Publisher’s Description: Atticus Sullivan, last of the Druids, doesn’t care much for witches. Still, he’s about to make nice with the local coven by signing a mutually beneficial nonaggression treaty—when suddenly the witch population in modern-day Tempe, Arizona, quadruples overnight. And the new girls are not just bad, they’re badasses with a dark history on the German side of World War II.
With a fallen angel feasting on local high school students, a horde of Bacchants blowing in from Vegas with their special brand of deadly decadence, and a dangerously sexy Celtic goddess of fire vying for his attention, Atticus is having trouble scheduling the witch hunt. But aided by his magical sword, his neighbor’s rocket-propelled grenade launcher, and his vampire attorney, Atticus is ready to sweep the town and show the witchy women they picked the wrong Druid to hex.
Possible spoilers beyond this point.
Kat Mandu says…
Hexed picks up right where Hounded left off: with Atticus due to sign a non-aggression treaty with the local Polish witch coven and its leader, Malina. The coven is taking fire from a wicked German coven who have Bacchants as allies, so they’re requesting aid from Atticus. All in all, these baddies lead our not-so-humble Druid badass into a lot of bloody battles.
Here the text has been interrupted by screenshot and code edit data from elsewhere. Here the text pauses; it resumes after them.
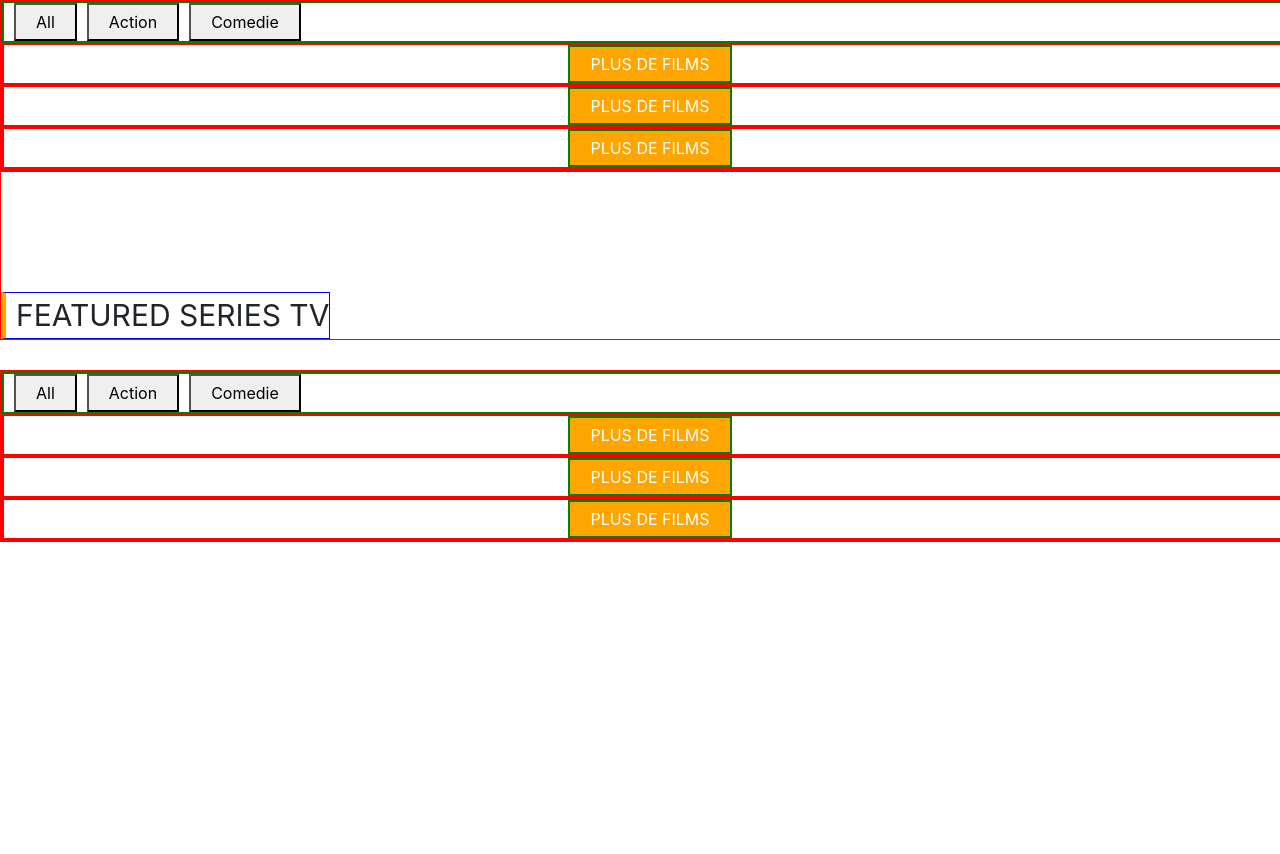
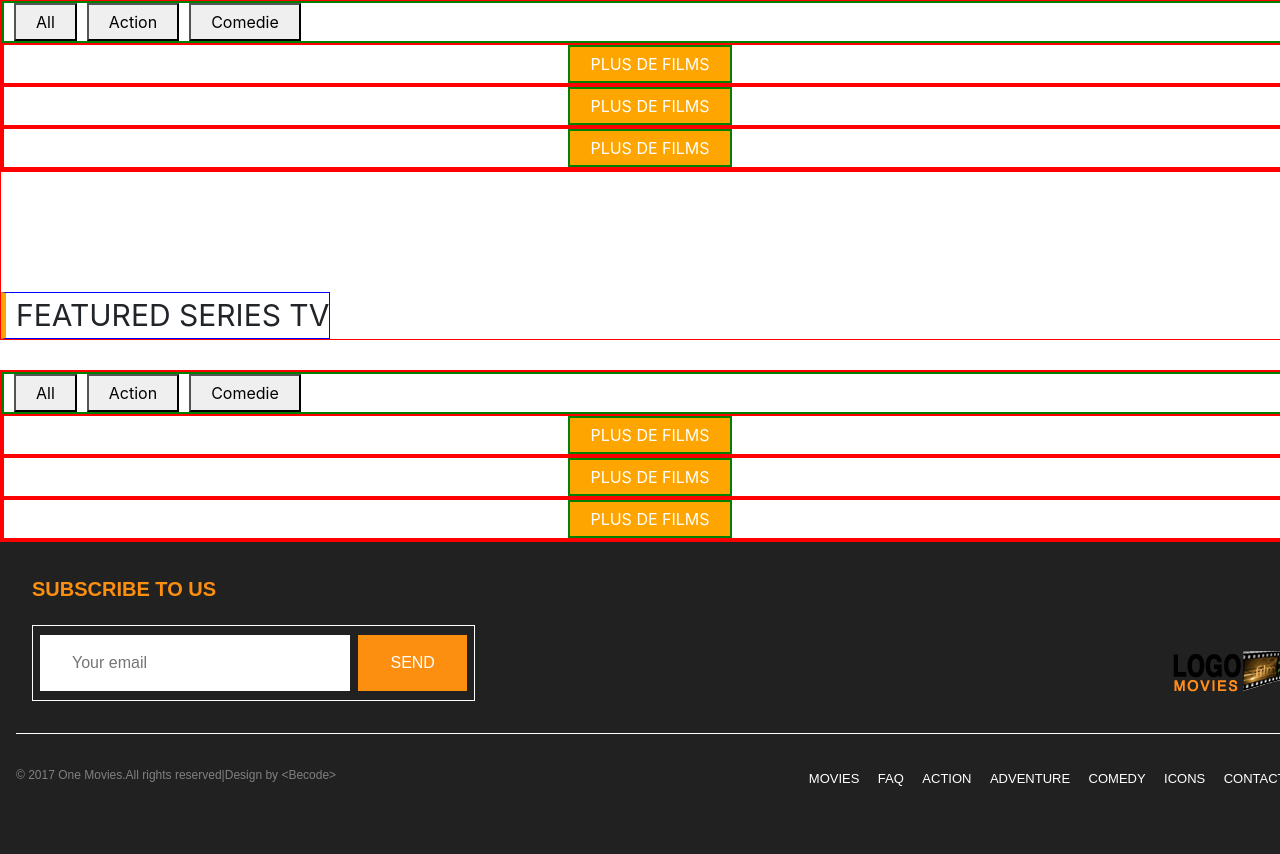
Before and after one commit to AndreiCiobanasu/TI-FrontEnd-AllezCine, a plain HTML site: page index.html in a window 1280 px wide. Shown: the part 875-1729 px from the top of the page. Before the commit the page ends 1417 px from the top, so only its background shows below. Drawn offline with nearby package versions, Linux system fonts and the light colour scheme.

Commit message:
Ajout de la séction FOOTER

```diff
--- a/css/style.css
+++ b/css/style.css
@@ -699,3 +699,99 @@ padding: 20px;
 #moinsDeSeries_All, #moinsDeSeries_Action, #moinsDeSeries_Comedie {
 	display: none;
 }
+
+
+
+
+
+
+
+
+
+
+
+
+
+
+
+
+/*////////////////////////////////////////////////////////////////////
+							FOOTER
+////////////////////////////////////////////////////////////////////*/
+.footer{
+font-family: sans-serif;
+width: 100%;
+background: #212121;
+color: white;
+margin: 0;
+}
+.mainFooter{
+padding: 2em 1em;
+display: flex;
+flex-direction: column;
+margin-right: auto;
+margin-left: auto;
+width: 1330px;
+height: auto;
+}
+.footerTop{
+position: relative;
+padding-bottom: 2em;
+padding-left: 1em;
+display: flex;
+flex-direction: row;
+border-bottom: 1px solid white;
+}
+.subscribe{
+color:#FC8E10;
+float: left;
+}
+.subscribe p {
+padding-bottom: 5px;
+font-size: 20px;
+font-weight: bold;
+}
+#button {
+background-color: #FC8E10;
+border: none;
+color: white;
+padding: 16px 32px;
+text-decoration: none;
+margin: 4px 2px;
+cursor: pointer;
+}
+#formulaireFooter input[type=text]{
+border: none;
+text-decoration: none;
+margin: 4px 2px;
+padding: 16px 32px;
+width: 310px;
+}
+#formulaireFooter {
+border:1px solid white;
+padding: 5px;
+}
+#formulaireFooter input{
+border-radius: 0%;
+}
+.logoFooter{
+position: absolute;
+right: 0;
+bottom: 40px;
+}
+.footerBottom{
+padding-top: 2em;
+padding-bottom: 2em;
+}
+.copyright{
+float: left;
+font-size: 12px;
+color: grey;
+}
+.sitemap{
+float: right;
+}
+.sitemap span{
+font-size: 13px;
+padding: 7px;
+}
--- a/index.html
+++ b/index.html
@@ -423,6 +423,50 @@ Kiera's first desire is to get "home." But until she figures out a way to do tha
 
 
 
+ <!-- //////////////////////////////////////////////////////////////////
+								FOOTER
+/////////////////////////////////////////////////////////////////////-->
+<div class="footer">
+	<div class="mainFooter">
+		<div class="footerTop">
+			<div class="subscribe">
+				<p>SUBSCRIBE TO US</p>
+				<form id="formulaireFooter" action="">
+					<input type="text" placeholder="Your email">
+					<input id="button" type="submit" value="SEND">
+				</form>
+			</div>
+			<div class="logoFooter">
+				<img src="img/logo.png" alt="">
+			</div>
+		</div>
+		<div class="footerBottom">
+			<div class="copyright">
+				&copy; 2017 One Movies.All rights reserved|Design by &lt;Becode&gt;
+				</div>
+				<div class="sitemap">
+					<span>MOVIES</span>
+					<span>FAQ</span>
+					<span>ACTION</span>
+					<span>ADVENTURE</span>
+					<span>COMEDY</span>
+					<span>ICONS</span>
+					<span>CONTACT US</span>
+				</div>
+			</div>
+		</div>
+	</div>
+
+
+
+
+
+
+
+
+
+
+
 
 
 
```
I really enjoyed the fight scene with Coyote and Atticus while they were taking down the fallen angel. Lots of chaos that was written well. Probably my favorite scene in the whole book.
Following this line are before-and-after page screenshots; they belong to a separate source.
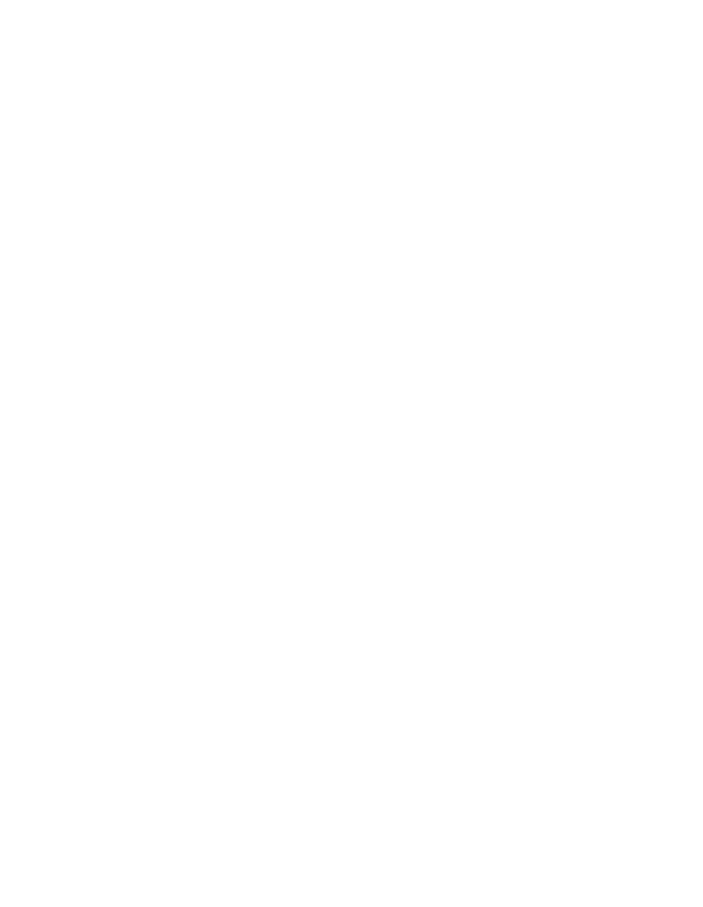
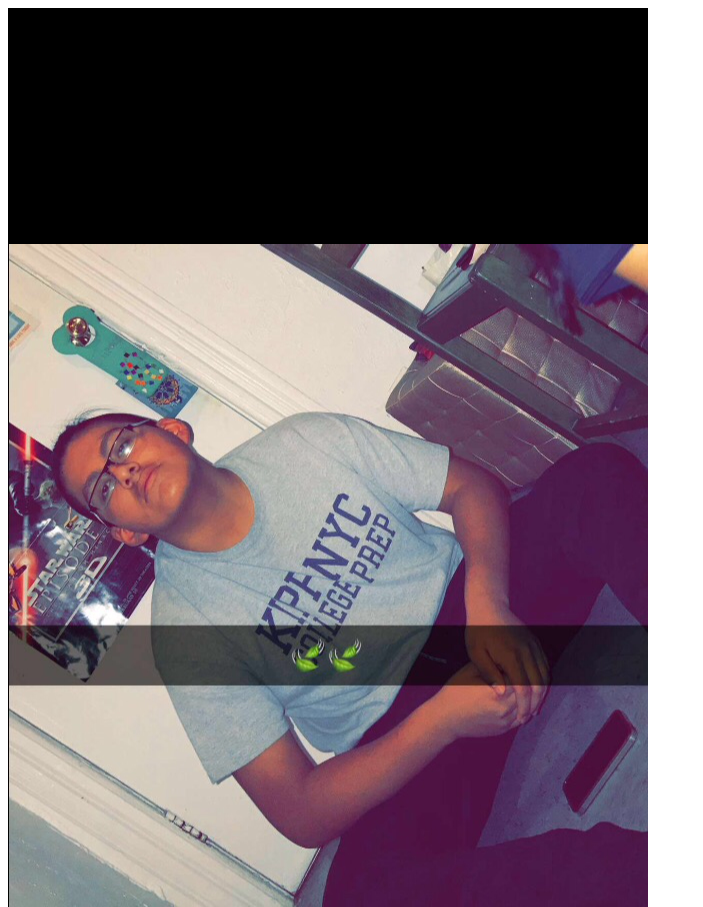
Before and after one commit to Emmanuel7251/my-profolio, a plain HTML site: page index.html in a window 1280 px wide. Shown: the top 907 px of the page, without its empty margins (0-703 px from the left). Before the commit the page ends 800 px from the top, so only its background shows below. Drawn offline with Linux system fonts and the light colour scheme.

Commit message:
image description goals updated

```diff
--- a/index.html
+++ b/index.html
@@ -7,6 +7,6 @@
 	<link rel="stylesheet" href="">
 </head>
 <body>
-
+<img src="./assetts/images/emmanuel.png" alt="">
 </body>
 </html>
```
Also changed, not shown: assetts/images/emmanuel.PNG (added).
Sadly, I think I’m enjoying the story more than the characters. Atticus is too complicated for me. Over two thousand or more years old has given him a lot of knowledge of magic and history. But it does nothing for his social life beyond him knowing how to blend in as a human and with other creatures of the supernatural world. I feel like he’s incredibly naive despite his age. It’s weird to explain. He’s trying to protect his friends but he’s also always leading them into situations where it’s necessary for him to protect them in the first place. Plus, he may have friends in high places, but I feel like he takes advantage of their friendship a lot.
I mean, even Hal, his lawyer, doesn’t want his werewolf pack entangled in his messes because he involved them in the first place. Maybe it’s his character flaw? I’m not sure, but I’m not a fan of him so far – though, I’ll admit I do enjoy the perviness Atticus exudes. Poor guy is definitely not afraid to get naked.
Overall, I enjoyed the storyline involving the Auroras coven versus the Hexen. However, I’m not sure where the whole Kabbal/Hammers of God is going. I’ve read the back cover of Hammered enough to know they’re featured in the next book, but I didn’t quite understand what they were doing in this one beyond being introduced. It felt out of place amidst all the excitement. It wasn’t a bad story, just seemed off-putting at times, especially when the Rabbi is suddenly in the middle of the ending battle.
For that, this gets four stars.
Also, I love Oberon.
Percy Procrastinator says…
What I didn’t like: I can’t think of a darn thing I didn’t like.
What I liked: The whole book. I have read many books that ramble and it feels like filler. With this book, the next thing I knew, I was at the eighty percent done point! I enjoyed watching Atticus and the coven interact. I still enjoy his relationship with his dog, Oberon. Again, a good book about someone who has been around for a long time and seen tricks, even if he can’t always counter them. The history of the many different groups involved was fascinating, gave me the information I need, but left me wanting more.
What I’m really happy about, though, is that the book isn’t based on flashbacks. The main character is two millennia old and the author could easily use flashbacks to relate this to something else. For me, having seen it a lot on TV shows and books over the past two decades, it’s now an overused trope. So the one flashback that happens, is completely relevant, told well, and doesn’t detract from what is currently happening.
I stayed up late to finish the book when I saw I was over eighty percent done. And I’m ready to read the next one!
This is a strong five book in an already good series.
Percy reviewed the first book in this series, Hounded.
Ivana has reviewed the audio versions of later books in this series:
If you like this book…
Besides the normal urban fantasy types, I think anyone who likes the White Wolf RPG Scion would be interested in this book. A lot of themes, although certainly not exactly the same, are here and it would be a good example of how to do that style of game.
Posted on December 28, 2015, in All Reviews, Standout Award and tagged 4 Stars, 5 Stars, Del Rey, gods, Iron Druid Chronicles, Kat Mandu, Kevin Hearne, Percy Procrastinator, urban fantasy. Bookmark the permalink. 3 Comments.